This particular specimen was likely an adolescent at the time of its death judging from its size, local news outlets report.
“The guys started scraping and noticed there were some vertebrae that appeared below the concretion line, and right away we knew we had a new fossil,” said Michael Shideler, manager of the Enchanted Designs Ammonite Mine.
Plesiosaurs were highly specialized marine dinosaurs. They had a small head on a very long neck, long tear-shaped bodies, a stumpy tail, and four wide flippers. They were pretty similar in shape to what you’d imagine the Loch Ness monster to be.
And just like with the Loch Ness monster, none of the workers at the mine expected to run into this fossil.
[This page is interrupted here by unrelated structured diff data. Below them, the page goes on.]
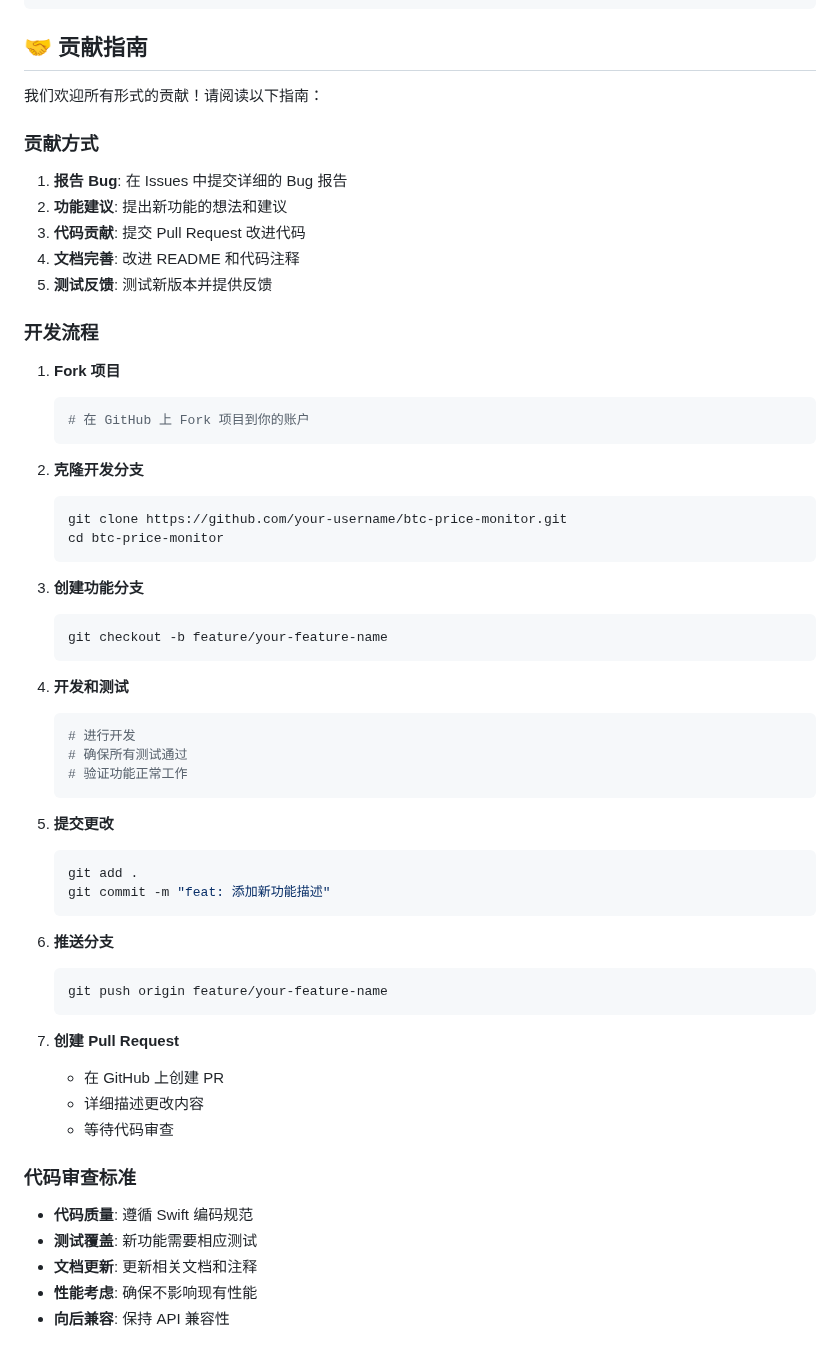
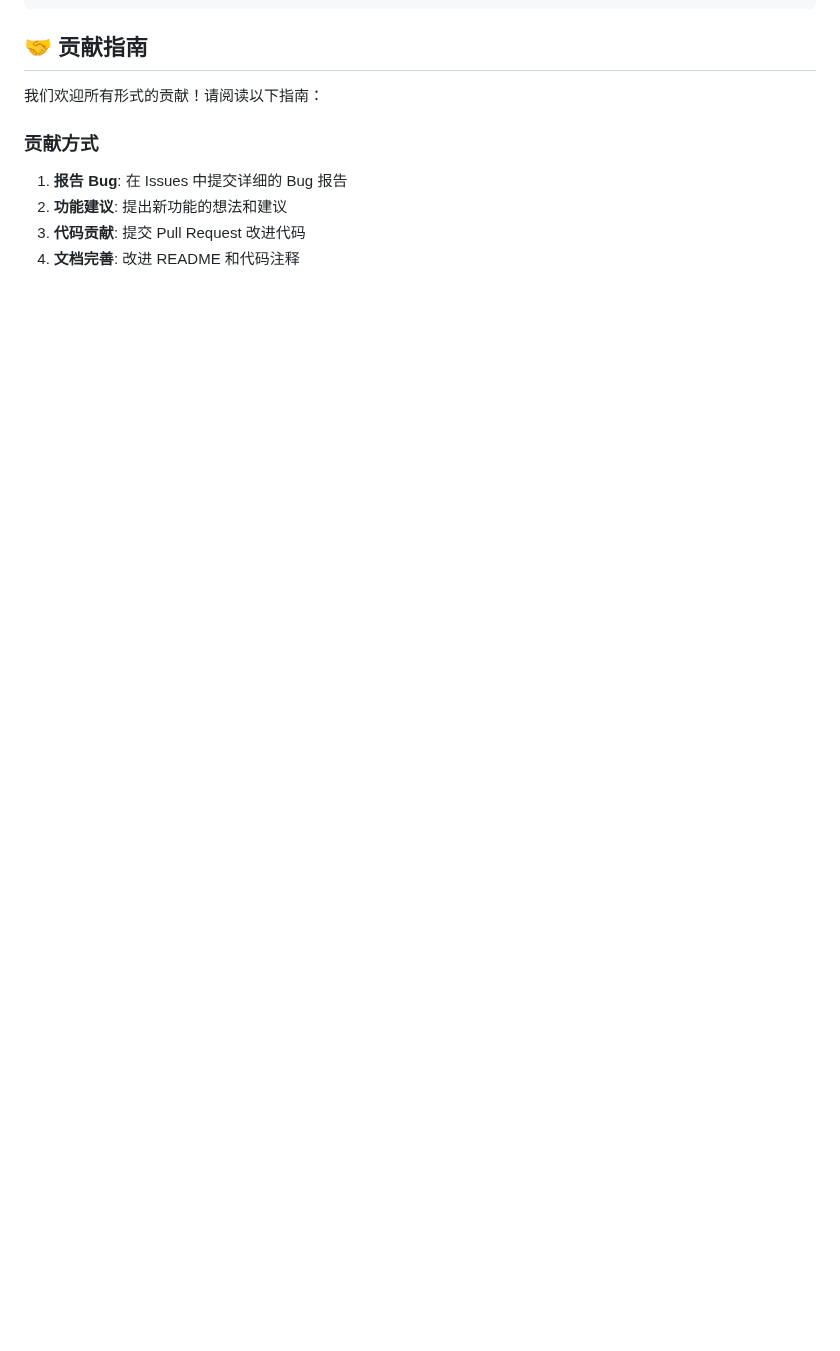
Before and after one commit to jiayouzl/Bitcoin-Monitoring, a Markdown page: README.md, the part around one of its changes. Rendered like a GitHub page; blank space fills up the shorter version.

````diff
--- a/README.md
+++ b/README.md
@@ -572,54 +475,3 @@ func reportMemoryUsage() {
 2. **功能建议**: 提出新功能的想法和建议
 3. **代码贡献**: 提交 Pull Request 改进代码
 4. **文档完善**: 改进 README 和代码注释
-5. **测试反馈**: 测试新版本并提供反馈
-
-### 开发流程
-
-1. **Fork 项目**
-   ```bash
-   # 在 GitHub 上 Fork 项目到你的账户
-   ```
-
-2. **克隆开发分支**
-   ```bash
-   git clone https://github.com/your-username/btc-price-monitor.git
-   cd btc-price-monitor
-   ```
-
-3. **创建功能分支**
-   ```bash
-   git checkout -b feature/your-feature-name
-   ```
-
-4. **开发和测试**
-   ```bash
-   # 进行开发
-   # 确保所有测试通过
-   # 验证功能正常工作
-   ```
-
-5. **提交更改**
-   ```bash
-   git add .
-   git commit -m "feat: 添加新功能描述"
-   ```
-
-6. **推送分支**
-   ```bash
-   git push origin feature/your-feature-name
-   ```
-
-7. **创建 Pull Request**
-   - 在 GitHub 上创建 PR
-   - 详细描述更改内容
-   - 等待代码审查
-
-### 代码审查标准
-
-- **代码质量**: 遵循 Swift 编码规范
-- **测试覆盖**: 新功能需要相应测试
-- **文档更新**: 更新相关文档和注释
-- **性能考虑**: 确保不影响现有性能
-- **向后兼容**: 保持 API 兼容性
-
````
Also changed, not shown: other parts of README.md (+9 -147 lines), assets/iShot_2025-10-28_20.27.11.png (added).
The Enchanted Designs Ammonite Mine has been shut down during winter, so activity at the site is still picking up as the mining season is still fresh. One of the crews digging for ammonites there ran into a large and compact mass of material (a ‘concretion’) that stood out from the mine’s rock walls.
Based on the fossilized fragments recovered so far, the specimen was likely 7 meters (~23 ft) long when it died; almost half of that length is just neck. This would mean that the animal was still pretty young, likely an adolescent, when it met its end. Other plesiosaur specimens that we’ve recovered reach up to 14 m (46 ft) in length, with a similar neck-to-not-neck ratio.
What made the discovery particularly surprising is that marine reptile fossils are very rare in the Bearpaw Formation, which stretches through Alberta, Saskatchewan, and Montana, and into which the mine delves. Around 75 million years ago, when this formation was still on the surface, the area was the bottom of a shallow tropical sea. A large number of ammonites, fish and marine reptiles lived here, which is why the formation is such a rich source of fossils. However, this is the first time a specimen of this kind has been recovered from the mine.
The plesiosaur and other undetermined fossils have been collected and taken to the Royal Tyrrell Museum, where they will be removed from their rocky prisons for research.